I have been in two sessions that have intersected at tech and gender. The best part for me was meeting women from across the globe that were looking for solutions for their communities back home and who were able to get one step further by attending my session. I loved listening to women’s different experiences emanating from the same issues. It didn’t matter where we all were from, we all faced the same thing. And by coming together at MozFest it was easier for us all to discuss what was going on in our different contexts and then collaboratively find solutions that worked. Everyone went home feeling a little bit more resolved.
Q: What was your favorite part about being a festival facilitator?
A: Meeting people from across the globe that have a shared sense of care and understanding of community, as well as the unspoken commitment to use the internet to build stronger communities. That remains MozFest’s greatest strength and superpower; bringing people together.
I like the intimacy of sessions, that people felt free enough to come up to me after the sessions and say, “Hey! I really liked your session” or “This stood out for me…”
Q: How did you stay connected with your session participants and the internet health movement after MozFest?
A: Most of us connected via Twitter and email; I see their posts from time to time and occasionally receive their community newsletters with updates on what is going on their side of the world. It is heartwarming to see that the fire is still burning years later.

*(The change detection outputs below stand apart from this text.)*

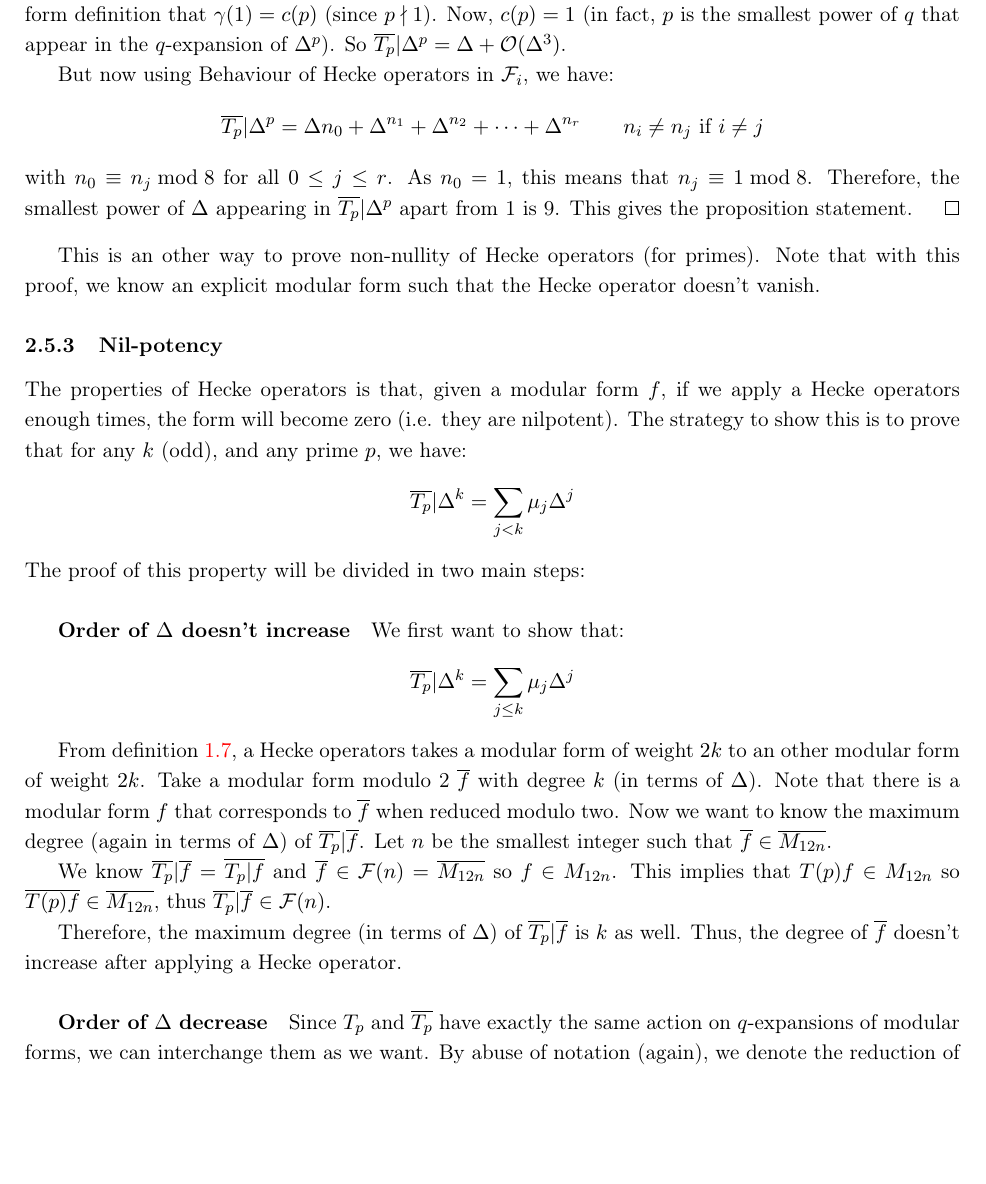
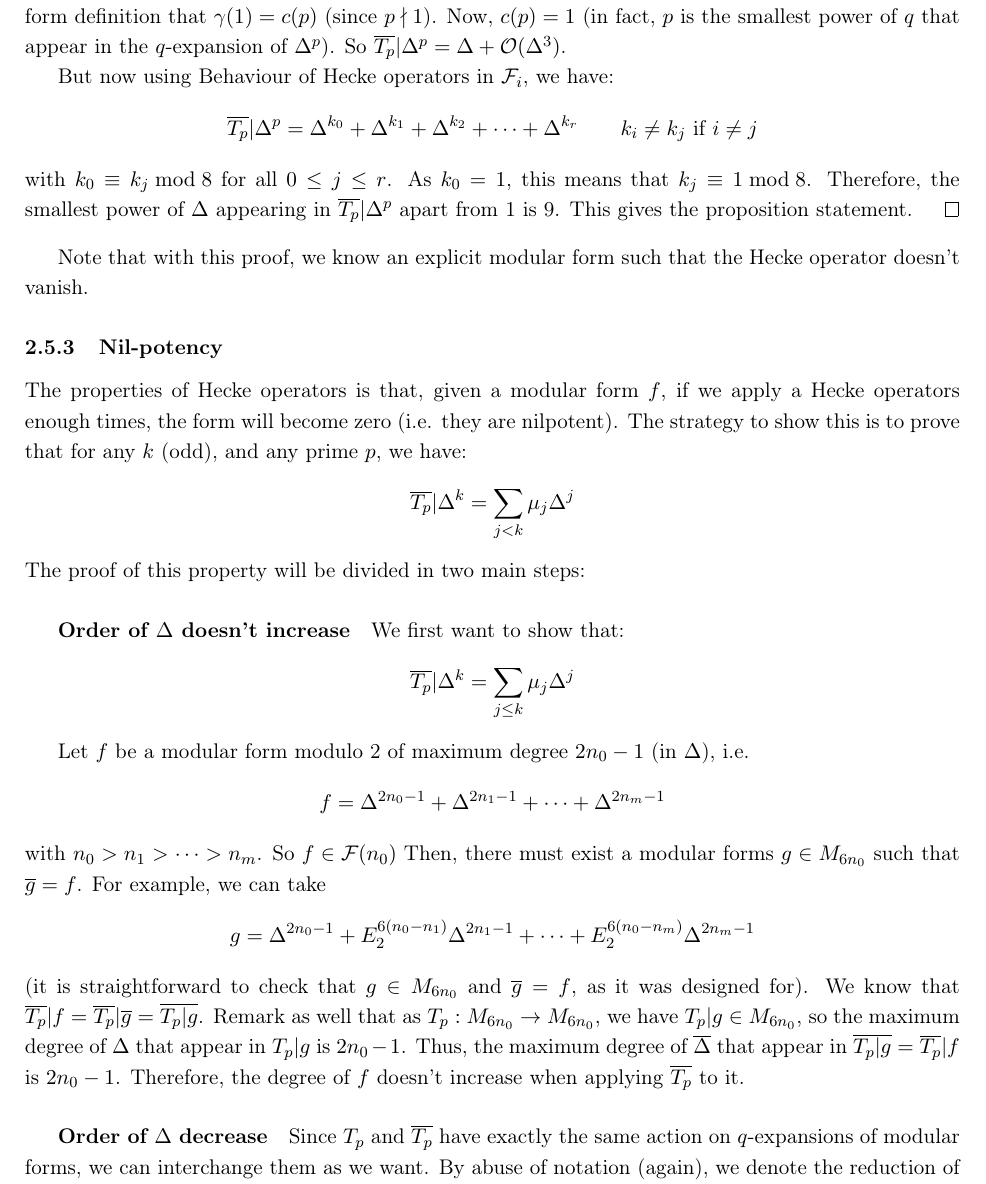
Before and after one commit to pauldubois98/MathematicalPaper_ModularForms, a LaTeX paper (main.tex, which reads ModularFormsModuloTwo.tex): part of page 20 of 49, cut so that both start at the same text, the shorter picture padded with empty space. Compiled offline with pdfLaTeX.

Commit message:
updated non-increasing order proof, and emphasis on new property

```diff
--- a/ModularFormsModuloTwo.tex
+++ b/ModularFormsModuloTwo.tex
@@ -707,14 +710,13 @@ This means that $\overline{T_p}$ is never the null operator (so reduction modulo
 
 	But now using Behaviour of Hecke operators in $\mathcal{F}_i$, we have:
 	$$
-	\overline{T_p}|\Delta^p = \Delta{n_0} + \Delta^{n_1} + \Delta^{n_2} + \dots + \Delta^{n_r} \qquad n_i \neq n_j \text{ if } i \neq j
+	\overline{T_p}|\Delta^p = \Delta^{k_0} + \Delta^{k_1} + \Delta^{k_2} + \dots + \Delta^{k_r} \qquad k_i \neq k_j \text{ if } i \neq j
 	$$
-	with $n_0 \equiv n_j \bmod 8$ for all $0 \leq j \leq r$.
-	As $n_0=1$, this means that $n_j \equiv 1 \bmod 8$.
+	with $k_0 \equiv k_j \bmod 8$ for all $0 \leq j \leq r$.
+	As $k_0=1$, this means that $k_j \equiv 1 \bmod 8$.
 	Therefore, the smallest power of $\Delta$ appearing in $\overline{T_p}|\Delta^p$ apart from 1 is 9.
 	This gives the proposition statement.
 \end{proof}
-This is an other way to prove non-nullity of Hecke operators (for primes).
 Note that with this proof, we know an explicit modular form such that the Hecke operator doesn't vanish.
 
 
@@ -734,17 +736,23 @@ $$
 \overline{T_p}| \Delta^k = \sum_{j \leq k} \mu_j \Delta^j
 $$
 
-From definition \ref{DefHeckeOperators}, a Hecke operators takes a modular form of weight $2k$ to an other modular form of weight $2k$.
-Take a modular form modulo 2 $\overline{f}$ with degree $k$ (in terms of $\Delta$).
-Note that there is a modular form $f$ that corresponds to $\overline{f}$ when reduced modulo two.
-Now we want to know the maximum degree (again in terms of $\Delta$) of $\overline{T_p}|\overline{f}$.
-Let $n$ be the smallest integer such that $\overline{f} \in \overline{M_{12n}}$.
+Let $f$ be a modular form modulo 2 of maximum degree $2n_0-1$ (in $\Delta$), i.e.
+$$
+f = \Delta^{2n_0-1} + \Delta^{2n_1-1} + \dots + \Delta^{2n_m-1}
+$$ with $n_0 > n_1 > \dots > n_m$.
+So $f \in \mathcal{F}(n_0)$
+Then, there must exist a modular forms $g \in M_{6n_0}$ such that $\overline{g}=f$.
+For example, we can take
+$$
+g = \Delta^{2n_0-1} + E_2^{6(n_0-n_1)}\Delta^{2n_1-1} + \dots + E_2^{6(n_0-n_m)}\Delta^{2n_m-1}
+$$
+(it is straightforward to check that $g\in M_{6n_0}$ and $\overline{g}=f$, as it was designed for).
+We know that $\overline{T_p}|f = \overline{T_p}|\overline{g} = \overline{T_p|g}$.
+Remark as well that as $T_p: M_{6n_0} \to M_{6n_0}$, we have $T_p|g \in M_{6n_0}$, so the maximum degree of $\Delta$ that appear in $T_p|g$ is $2n_0-1$.
+Thus, the maximum degree of $\overline{\Delta}$ that appear in $\overline{T_p|g} = \overline{T_p}|f$ is $2n_0-1$.
+Therefore, the degree of $f$ doesn't increase when applying $\overline{T_p}$ to it.
 
-We know $\overline{T_p}|\overline{f} = \overline{T_p|f}$ and $\overline{f} \in \mathcal{F}(n) = \overline{M_{12n}}$ so $f \in M_{12n}$.
-This implies that $T(p)f \in M_{12n}$ so $\overline{T(p)f} \in \overline{M_{12n}}$, thus $\overline{T_p}|\overline{f} \in \mathcal{F}(n)$.
 
-Therefore, the maximum degree (in terms of $\Delta$) of $\overline{T_p}|\overline{f}$ is $k$ as well.
-Thus, the degree of $\overline{f}$ doesn't increase after applying a Hecke operator.
 
 \subparagraph{Order of $\Delta$ decrease}
 %Serre's "proof"
```
Also changed, not shown: main.pdf, ModularFormsModuloTwo.tex (7 more changed lines).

Q: Is there anything else you’d like us to know?
A: If you possibly can, propose to attend at least one MozFest in your life, you won’t regret it!